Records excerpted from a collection

++++++++

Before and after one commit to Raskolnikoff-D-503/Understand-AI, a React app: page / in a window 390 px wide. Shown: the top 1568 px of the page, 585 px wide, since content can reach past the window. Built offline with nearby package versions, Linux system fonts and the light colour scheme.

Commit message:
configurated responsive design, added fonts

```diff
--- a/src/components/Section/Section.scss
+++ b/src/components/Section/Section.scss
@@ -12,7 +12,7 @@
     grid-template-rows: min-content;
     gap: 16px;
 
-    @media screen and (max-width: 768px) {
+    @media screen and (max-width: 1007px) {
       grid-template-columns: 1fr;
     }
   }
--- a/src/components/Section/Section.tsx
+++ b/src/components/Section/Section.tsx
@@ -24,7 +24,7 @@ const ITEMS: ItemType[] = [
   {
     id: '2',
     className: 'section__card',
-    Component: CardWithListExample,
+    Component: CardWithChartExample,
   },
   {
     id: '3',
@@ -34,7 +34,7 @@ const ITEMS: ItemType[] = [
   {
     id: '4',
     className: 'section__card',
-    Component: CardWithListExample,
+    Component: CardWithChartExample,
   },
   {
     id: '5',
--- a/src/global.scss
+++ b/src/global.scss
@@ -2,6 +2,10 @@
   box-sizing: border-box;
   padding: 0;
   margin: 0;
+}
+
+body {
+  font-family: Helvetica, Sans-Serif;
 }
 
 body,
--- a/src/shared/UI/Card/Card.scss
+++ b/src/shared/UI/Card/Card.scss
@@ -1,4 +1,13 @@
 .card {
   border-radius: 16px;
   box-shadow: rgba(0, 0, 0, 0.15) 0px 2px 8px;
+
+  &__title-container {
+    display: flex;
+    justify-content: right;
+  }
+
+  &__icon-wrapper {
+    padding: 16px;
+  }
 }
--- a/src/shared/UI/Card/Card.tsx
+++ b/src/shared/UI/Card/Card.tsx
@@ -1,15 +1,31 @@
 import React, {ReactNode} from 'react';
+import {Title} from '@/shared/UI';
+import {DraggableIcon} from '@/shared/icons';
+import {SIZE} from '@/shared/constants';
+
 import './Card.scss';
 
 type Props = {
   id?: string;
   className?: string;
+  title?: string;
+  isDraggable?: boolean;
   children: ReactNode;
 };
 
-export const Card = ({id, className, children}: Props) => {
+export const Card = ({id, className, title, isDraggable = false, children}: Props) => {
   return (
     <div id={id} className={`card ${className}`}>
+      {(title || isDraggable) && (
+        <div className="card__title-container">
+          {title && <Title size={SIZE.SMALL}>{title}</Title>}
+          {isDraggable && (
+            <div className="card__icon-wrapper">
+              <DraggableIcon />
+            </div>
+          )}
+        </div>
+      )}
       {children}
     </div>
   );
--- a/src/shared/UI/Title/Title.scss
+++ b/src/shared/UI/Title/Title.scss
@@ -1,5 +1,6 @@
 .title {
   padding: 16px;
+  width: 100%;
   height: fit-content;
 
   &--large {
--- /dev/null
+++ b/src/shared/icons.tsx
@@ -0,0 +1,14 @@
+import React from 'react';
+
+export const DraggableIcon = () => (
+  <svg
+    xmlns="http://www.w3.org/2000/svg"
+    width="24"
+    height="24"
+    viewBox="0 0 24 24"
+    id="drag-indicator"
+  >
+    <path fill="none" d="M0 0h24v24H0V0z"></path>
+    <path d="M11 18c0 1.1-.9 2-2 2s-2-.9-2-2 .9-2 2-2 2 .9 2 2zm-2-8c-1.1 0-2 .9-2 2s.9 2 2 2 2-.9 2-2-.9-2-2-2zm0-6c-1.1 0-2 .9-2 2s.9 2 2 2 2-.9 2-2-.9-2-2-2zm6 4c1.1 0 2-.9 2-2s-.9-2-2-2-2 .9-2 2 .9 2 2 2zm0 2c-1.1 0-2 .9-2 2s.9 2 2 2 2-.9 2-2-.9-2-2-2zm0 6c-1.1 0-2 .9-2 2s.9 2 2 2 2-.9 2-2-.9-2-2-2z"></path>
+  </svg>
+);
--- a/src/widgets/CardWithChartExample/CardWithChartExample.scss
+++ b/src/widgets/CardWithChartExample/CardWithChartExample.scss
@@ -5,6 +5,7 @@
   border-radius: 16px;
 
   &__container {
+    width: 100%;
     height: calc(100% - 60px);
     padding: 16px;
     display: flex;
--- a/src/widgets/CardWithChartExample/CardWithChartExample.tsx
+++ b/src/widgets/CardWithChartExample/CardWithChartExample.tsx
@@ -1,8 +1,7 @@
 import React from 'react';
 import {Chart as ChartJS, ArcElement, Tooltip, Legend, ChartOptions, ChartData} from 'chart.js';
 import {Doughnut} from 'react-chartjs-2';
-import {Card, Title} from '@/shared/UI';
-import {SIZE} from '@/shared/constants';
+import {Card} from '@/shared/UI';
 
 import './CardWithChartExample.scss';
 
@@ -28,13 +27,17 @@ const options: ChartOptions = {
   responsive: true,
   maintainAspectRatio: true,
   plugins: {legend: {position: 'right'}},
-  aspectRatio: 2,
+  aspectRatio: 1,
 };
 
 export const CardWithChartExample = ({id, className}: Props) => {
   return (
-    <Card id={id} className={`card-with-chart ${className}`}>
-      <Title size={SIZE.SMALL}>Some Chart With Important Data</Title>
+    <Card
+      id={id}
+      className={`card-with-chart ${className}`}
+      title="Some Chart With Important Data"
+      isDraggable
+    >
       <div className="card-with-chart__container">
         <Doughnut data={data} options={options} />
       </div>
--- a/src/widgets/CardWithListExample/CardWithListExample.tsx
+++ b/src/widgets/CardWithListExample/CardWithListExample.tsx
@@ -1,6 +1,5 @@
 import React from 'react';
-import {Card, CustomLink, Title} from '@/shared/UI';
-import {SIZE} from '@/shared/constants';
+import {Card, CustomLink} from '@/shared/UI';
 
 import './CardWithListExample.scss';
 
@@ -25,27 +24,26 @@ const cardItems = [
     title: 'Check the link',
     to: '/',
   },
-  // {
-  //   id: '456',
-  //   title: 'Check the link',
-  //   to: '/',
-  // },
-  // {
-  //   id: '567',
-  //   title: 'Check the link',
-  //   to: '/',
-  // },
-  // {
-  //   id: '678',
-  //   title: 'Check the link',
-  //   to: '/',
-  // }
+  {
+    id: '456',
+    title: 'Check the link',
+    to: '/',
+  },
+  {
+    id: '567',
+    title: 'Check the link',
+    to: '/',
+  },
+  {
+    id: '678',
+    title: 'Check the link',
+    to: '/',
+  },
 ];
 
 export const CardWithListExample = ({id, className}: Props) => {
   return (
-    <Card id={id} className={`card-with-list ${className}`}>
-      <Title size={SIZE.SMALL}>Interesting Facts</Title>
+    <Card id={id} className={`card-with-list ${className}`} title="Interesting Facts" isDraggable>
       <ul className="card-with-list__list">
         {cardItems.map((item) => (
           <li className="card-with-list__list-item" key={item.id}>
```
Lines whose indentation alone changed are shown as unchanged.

++++++++

## Exercise requirements
Reproduce all data above, unchanged.

## Answer box
Before and after one commit to Raskolnikoff-D-503/Understand-AI, a React app: page / in a window 390 px wide. Shown: the top 1568 px of the page, 585 px wide, since content can reach past the window. Built offline with nearby package versions, Linux system fonts and the light colour scheme.

Commit message:
configurated responsive design, added fonts

```diff
--- a/src/components/Section/Section.scss
+++ b/src/components/Section/Section.scss
@@ -12,7 +12,7 @@
     grid-template-rows: min-content;
     gap: 16px;
 
-    @media screen and (max-width: 768px) {
+    @media screen and (max-width: 1007px) {
       grid-template-columns: 1fr;
     }
   }
--- a/src/components/Section/Section.tsx
+++ b/src/components/Section/Section.tsx
@@ -24,7 +24,7 @@ const ITEMS: ItemType[] = [
   {
     id: '2',
     className: 'section__card',
-    Component: CardWithListExample,
+    Component: CardWithChartExample,
   },
   {
     id: '3',
@@ -34,7 +34,7 @@ const ITEMS: ItemType[] = [
   {
     id: '4',
     className: 'section__card',
-    Component: CardWithListExample,
+    Component: CardWithChartExample,
   },
   {
     id: '5',
--- a/src/global.scss
+++ b/src/global.scss
@@ -2,6 +2,10 @@
   box-sizing: border-box;
   padding: 0;
   margin: 0;
+}
+
+body {
+  font-family: Helvetica, Sans-Serif;
 }
 
 body,
--- a/src/shared/UI/Card/Card.scss
+++ b/src/shared/UI/Card/Card.scss
@@ -1,4 +1,13 @@
 .card {
   border-radius: 16px;
   box-shadow: rgba(0, 0, 0, 0.15) 0px 2px 8px;
+
+  &__title-container {
+    display: flex;
+    justify-content: right;
+  }
+
+  &__icon-wrapper {
+    padding: 16px;
+  }
 }
--- a/src/shared/UI/Card/Card.tsx
+++ b/src/shared/UI/Card/Card.tsx
@@ -1,15 +1,31 @@
 import React, {ReactNode} from 'react';
+import {Title} from '@/shared/UI';
+import {DraggableIcon} from '@/shared/icons';
+import {SIZE} from '@/shared/constants';
+
 import './Card.scss';
 
 type Props = {
   id?: string;
   className?: string;
+  title?: string;
+  isDraggable?: boolean;
   children: ReactNode;
 };
 
-export const Card = ({id, className, children}: Props) => {
+export const Card = ({id, className, title, isDraggable = false, children}: Props) => {
   return (
     <div id={id} className={`card ${className}`}>
+      {(title || isDraggable) && (
+        <div className="card__title-container">
+          {title && <Title size={SIZE.SMALL}>{title}</Title>}
+          {isDraggable && (
+            <div className="card__icon-wrapper">
+              <DraggableIcon />
+            </div>
+          )}
+        </div>
+      )}
       {children}
     </div>
   );
--- a/src/shared/UI/Title/Title.scss
+++ b/src/shared/UI/Title/Title.scss
@@ -1,5 +1,6 @@
 .title {
   padding: 16px;
+  width: 100%;
   height: fit-content;
 
   &--large {
--- /dev/null
+++ b/src/shared/icons.tsx
@@ -0,0 +1,14 @@
+import React from 'react';
+
+export const DraggableIcon = () => (
+  <svg
+    xmlns="http://www.w3.org/2000/svg"
+    width="24"
+    height="24"
+    viewBox="0 0 24 24"
+    id="drag-indicator"
+  >
+    <path fill="none" d="M0 0h24v24H0V0z"></path>
+    <path d="M11 18c0 1.1-.9 2-2 2s-2-.9-2-2 .9-2 2-2 2 .9 2 2zm-2-8c-1.1 0-2 .9-2 2s.9 2 2 2 2-.9 2-2-.9-2-2-2zm0-6c-1.1 0-2 .9-2 2s.9 2 2 2 2-.9 2-2-.9-2-2-2zm6 4c1.1 0 2-.9 2-2s-.9-2-2-2-2 .9-2 2 .9 2 2 2zm0 2c-1.1 0-2 .9-2 2s.9 2 2 2 2-.9 2-2-.9-2-2-2zm0 6c-1.1 0-2 .9-2 2s.9 2 2 2 2-.9 2-2-.9-2-2-2z"></path>
+  </svg>
+);
--- a/src/widgets/CardWithChartExample/CardWithChartExample.scss
+++ b/src/widgets/CardWithChartExample/CardWithChartExample.scss
@@ -5,6 +5,7 @@
   border-radius: 16px;
 
   &__container {
+    width: 100%;
     height: calc(100% - 60px);
     padding: 16px;
     display: flex;
--- a/src/widgets/CardWithChartExample/CardWithChartExample.tsx
+++ b/src/widgets/CardWithChartExample/CardWithChartExample.tsx
@@ -1,8 +1,7 @@
 import React from 'react';
 import {Chart as ChartJS, ArcElement, Tooltip, Legend, ChartOptions, ChartData} from 'chart.js';
 import {Doughnut} from 'react-chartjs-2';
-import {Card, Title} from '@/shared/UI';
-import {SIZE} from '@/shared/constants';
+import {Card} from '@/shared/UI';
 
 import './CardWithChartExample.scss';
 
@@ -28,13 +27,17 @@ const options: ChartOptions = {
   responsive: true,
   maintainAspectRatio: true,
   plugins: {legend: {position: 'right'}},
-  aspectRatio: 2,
+  aspectRatio: 1,
 };
 
 export const CardWithChartExample = ({id, className}: Props) => {
   return (
-    <Card id={id} className={`card-with-chart ${className}`}>
-      <Title size={SIZE.SMALL}>Some Chart With Important Data</Title>
+    <Card
+      id={id}
+      className={`card-with-chart ${className}`}
+      title="Some Chart With Important Data"
+      isDraggable
+    >
       <div className="card-with-chart__container">
         <Doughnut data={data} options={options} />
       </div>
--- a/src/widgets/CardWithListExample/CardWithListExample.tsx
+++ b/src/widgets/CardWithListExample/CardWithListExample.tsx
@@ -1,6 +1,5 @@
 import React from 'react';
-import {Card, CustomLink, Title} from '@/shared/UI';
-import {SIZE} from '@/shared/constants';
+import {Card, CustomLink} from '@/shared/UI';
 
 import './CardWithListExample.scss';
 
@@ -25,27 +24,26 @@ const cardItems = [
     title: 'Check the link',
     to: '/',
   },
-  // {
-  //   id: '456',
-  //   title: 'Check the link',
-  //   to: '/',
-  // },
-  // {
-  //   id: '567',
-  //   title: 'Check the link',
-  //   to: '/',
-  // },
-  // {
-  //   id: '678',
-  //   title: 'Check the link',
-  //   to: '/',
-  // }
+  {
+    id: '456',
+    title: 'Check the link',
+    to: '/',
+  },
+  {
+    id: '567',
+    title: 'Check the link',
+    to: '/',
+  },
+  {
+    id: '678',
+    title: 'Check the link',
+    to: '/',
+  },
 ];
 
 export const CardWithListExample = ({id, className}: Props) => {
   return (
-    <Card id={id} className={`card-with-list ${className}`}>
-      <Title size={SIZE.SMALL}>Interesting Facts</Title>
+    <Card id={id} className={`card-with-list ${className}`} title="Interesting Facts" isDraggable>
       <ul className="card-with-list__list">
         {cardItems.map((item) => (
           <li className="card-with-list__list-item" key={item.id}>
```
Lines whose indentation alone changed are shown as unchanged.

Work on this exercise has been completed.